Run through the data and copy out every line that mentions the word "gtkrc".

User interface change data:
- - -

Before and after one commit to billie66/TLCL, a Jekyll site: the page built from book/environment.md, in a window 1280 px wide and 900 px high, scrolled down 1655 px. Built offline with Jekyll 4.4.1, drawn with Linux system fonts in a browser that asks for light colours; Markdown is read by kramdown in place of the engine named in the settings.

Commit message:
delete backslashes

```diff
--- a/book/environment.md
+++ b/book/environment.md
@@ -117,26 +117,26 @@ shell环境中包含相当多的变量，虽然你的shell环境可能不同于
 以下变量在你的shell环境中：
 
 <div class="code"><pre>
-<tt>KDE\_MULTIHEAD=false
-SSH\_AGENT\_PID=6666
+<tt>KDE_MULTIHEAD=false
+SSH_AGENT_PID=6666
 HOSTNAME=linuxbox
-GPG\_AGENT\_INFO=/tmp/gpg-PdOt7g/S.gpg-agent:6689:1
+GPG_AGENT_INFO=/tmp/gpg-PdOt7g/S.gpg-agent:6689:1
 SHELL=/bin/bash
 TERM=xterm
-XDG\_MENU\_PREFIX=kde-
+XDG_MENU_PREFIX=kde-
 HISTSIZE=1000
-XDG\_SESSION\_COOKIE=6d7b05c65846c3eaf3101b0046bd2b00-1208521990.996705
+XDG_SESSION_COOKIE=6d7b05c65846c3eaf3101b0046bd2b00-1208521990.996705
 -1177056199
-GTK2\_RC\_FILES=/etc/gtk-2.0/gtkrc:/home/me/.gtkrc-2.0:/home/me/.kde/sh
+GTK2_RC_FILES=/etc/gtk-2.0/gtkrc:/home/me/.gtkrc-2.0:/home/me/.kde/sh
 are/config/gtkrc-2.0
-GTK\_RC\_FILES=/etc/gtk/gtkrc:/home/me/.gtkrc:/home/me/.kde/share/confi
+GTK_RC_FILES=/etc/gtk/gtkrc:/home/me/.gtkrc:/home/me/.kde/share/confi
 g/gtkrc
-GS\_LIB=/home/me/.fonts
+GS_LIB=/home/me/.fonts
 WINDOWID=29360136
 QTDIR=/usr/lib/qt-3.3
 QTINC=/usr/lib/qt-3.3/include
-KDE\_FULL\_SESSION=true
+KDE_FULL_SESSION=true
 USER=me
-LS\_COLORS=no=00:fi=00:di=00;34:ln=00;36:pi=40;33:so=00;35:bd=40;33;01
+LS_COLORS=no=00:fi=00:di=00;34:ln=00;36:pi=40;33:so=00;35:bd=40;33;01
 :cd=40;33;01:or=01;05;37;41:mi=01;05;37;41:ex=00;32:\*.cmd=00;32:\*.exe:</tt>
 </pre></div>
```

- - -

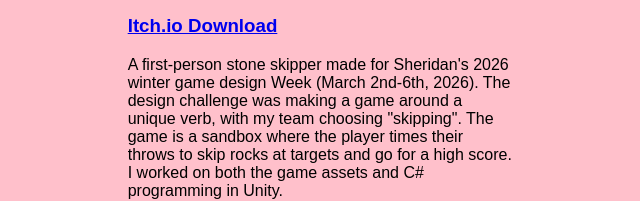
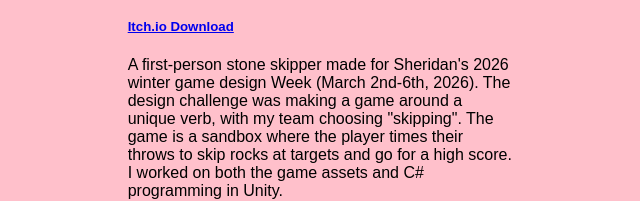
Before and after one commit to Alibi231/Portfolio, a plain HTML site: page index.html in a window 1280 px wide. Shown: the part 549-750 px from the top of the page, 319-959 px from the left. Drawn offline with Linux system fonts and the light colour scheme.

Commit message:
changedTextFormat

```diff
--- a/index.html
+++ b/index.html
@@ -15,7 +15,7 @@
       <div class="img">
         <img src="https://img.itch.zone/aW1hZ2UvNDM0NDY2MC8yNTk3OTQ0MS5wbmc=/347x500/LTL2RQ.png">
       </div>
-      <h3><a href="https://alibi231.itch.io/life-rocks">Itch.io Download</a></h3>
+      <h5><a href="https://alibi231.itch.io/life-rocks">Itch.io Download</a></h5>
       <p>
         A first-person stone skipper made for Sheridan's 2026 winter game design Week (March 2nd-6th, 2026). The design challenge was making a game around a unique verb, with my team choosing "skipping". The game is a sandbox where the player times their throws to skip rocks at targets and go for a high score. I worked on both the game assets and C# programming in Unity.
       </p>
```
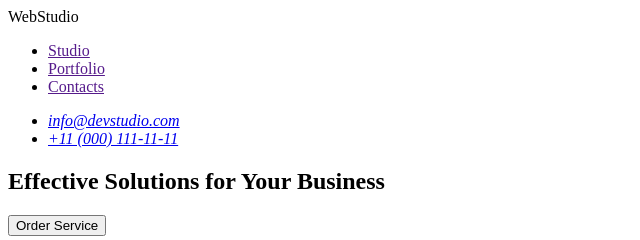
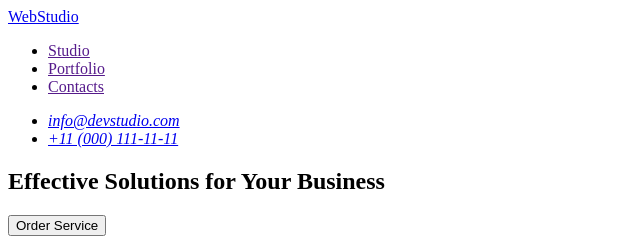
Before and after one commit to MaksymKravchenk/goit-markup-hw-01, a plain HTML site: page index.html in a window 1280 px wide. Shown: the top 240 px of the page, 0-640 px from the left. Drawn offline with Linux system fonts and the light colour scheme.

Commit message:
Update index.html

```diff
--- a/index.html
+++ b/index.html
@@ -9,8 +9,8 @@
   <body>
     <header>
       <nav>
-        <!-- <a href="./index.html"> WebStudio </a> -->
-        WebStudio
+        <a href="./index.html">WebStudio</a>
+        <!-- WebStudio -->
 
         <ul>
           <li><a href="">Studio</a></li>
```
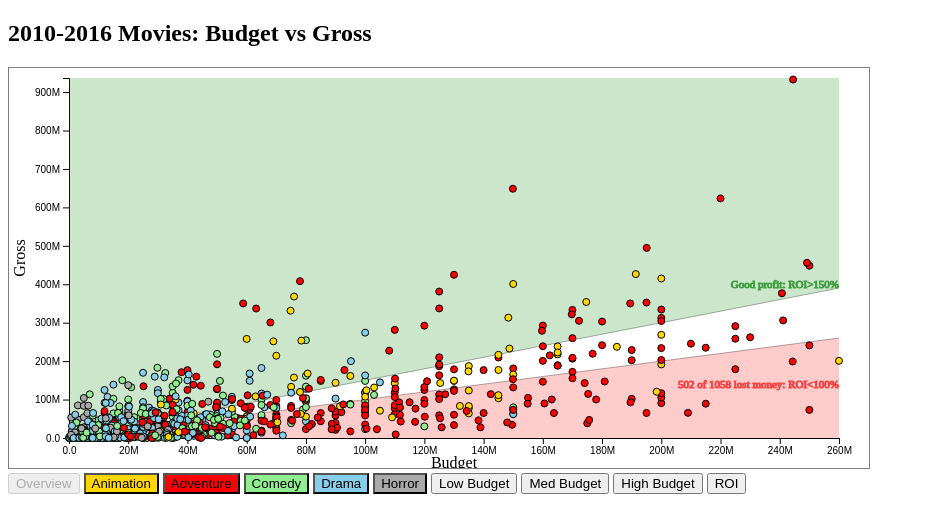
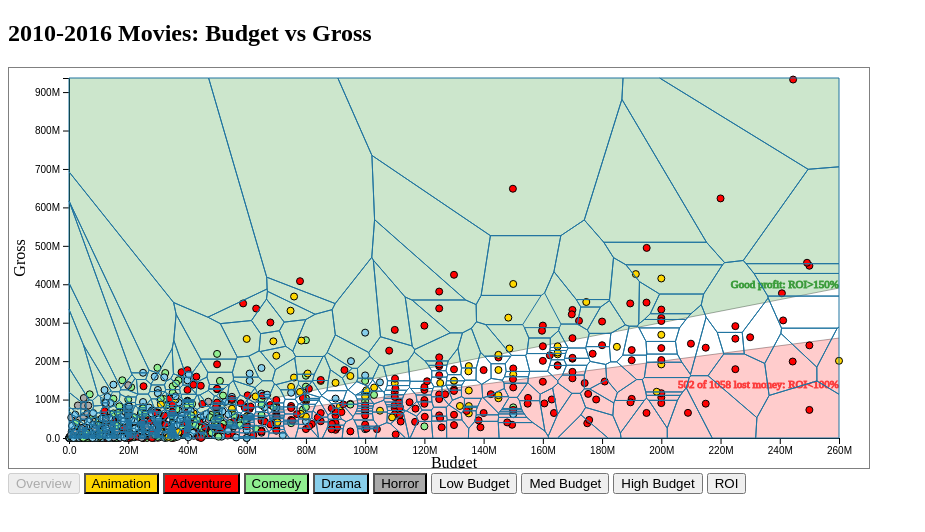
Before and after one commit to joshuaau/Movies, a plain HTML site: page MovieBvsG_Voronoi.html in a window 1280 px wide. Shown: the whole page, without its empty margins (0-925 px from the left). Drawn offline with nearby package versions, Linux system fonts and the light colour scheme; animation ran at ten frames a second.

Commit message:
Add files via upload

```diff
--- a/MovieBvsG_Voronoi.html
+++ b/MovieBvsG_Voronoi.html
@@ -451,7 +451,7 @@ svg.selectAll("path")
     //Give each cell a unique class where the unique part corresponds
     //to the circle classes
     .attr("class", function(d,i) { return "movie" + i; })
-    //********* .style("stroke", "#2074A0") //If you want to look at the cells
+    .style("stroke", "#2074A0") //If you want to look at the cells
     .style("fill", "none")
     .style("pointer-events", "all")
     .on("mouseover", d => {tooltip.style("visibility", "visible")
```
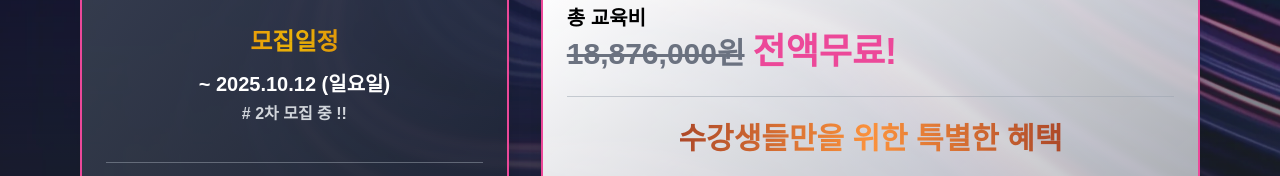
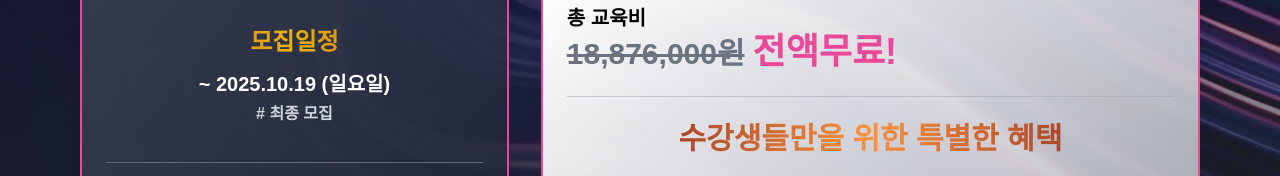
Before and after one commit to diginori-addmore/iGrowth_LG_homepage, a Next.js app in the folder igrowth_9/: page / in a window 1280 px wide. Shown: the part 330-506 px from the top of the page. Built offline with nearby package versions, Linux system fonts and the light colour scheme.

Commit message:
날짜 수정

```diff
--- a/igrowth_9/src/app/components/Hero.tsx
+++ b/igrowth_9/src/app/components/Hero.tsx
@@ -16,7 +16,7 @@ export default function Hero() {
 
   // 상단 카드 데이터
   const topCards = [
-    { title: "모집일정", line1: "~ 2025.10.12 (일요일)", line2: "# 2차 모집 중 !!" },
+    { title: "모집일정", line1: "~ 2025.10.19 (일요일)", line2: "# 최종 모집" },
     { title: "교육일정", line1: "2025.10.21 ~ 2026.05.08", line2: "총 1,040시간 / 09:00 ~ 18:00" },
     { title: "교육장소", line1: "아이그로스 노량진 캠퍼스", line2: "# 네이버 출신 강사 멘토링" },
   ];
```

- - -

### TASK OUTPUT
-GTK2\_RC\_FILES=/etc/gtk-2.0/gtkrc:/home/me/.gtkrc-2.0:/home/me/.kde/sh
+GTK2_RC_FILES=/etc/gtk-2.0/gtkrc:/home/me/.gtkrc-2.0:/home/me/.kde/sh
 are/config/gtkrc-2.0
-GTK\_RC\_FILES=/etc/gtk/gtkrc:/home/me/.gtkrc:/home/me/.kde/share/confi
+GTK_RC_FILES=/etc/gtk/gtkrc:/home/me/.gtkrc:/home/me/.kde/share/confi
 g/gtkrc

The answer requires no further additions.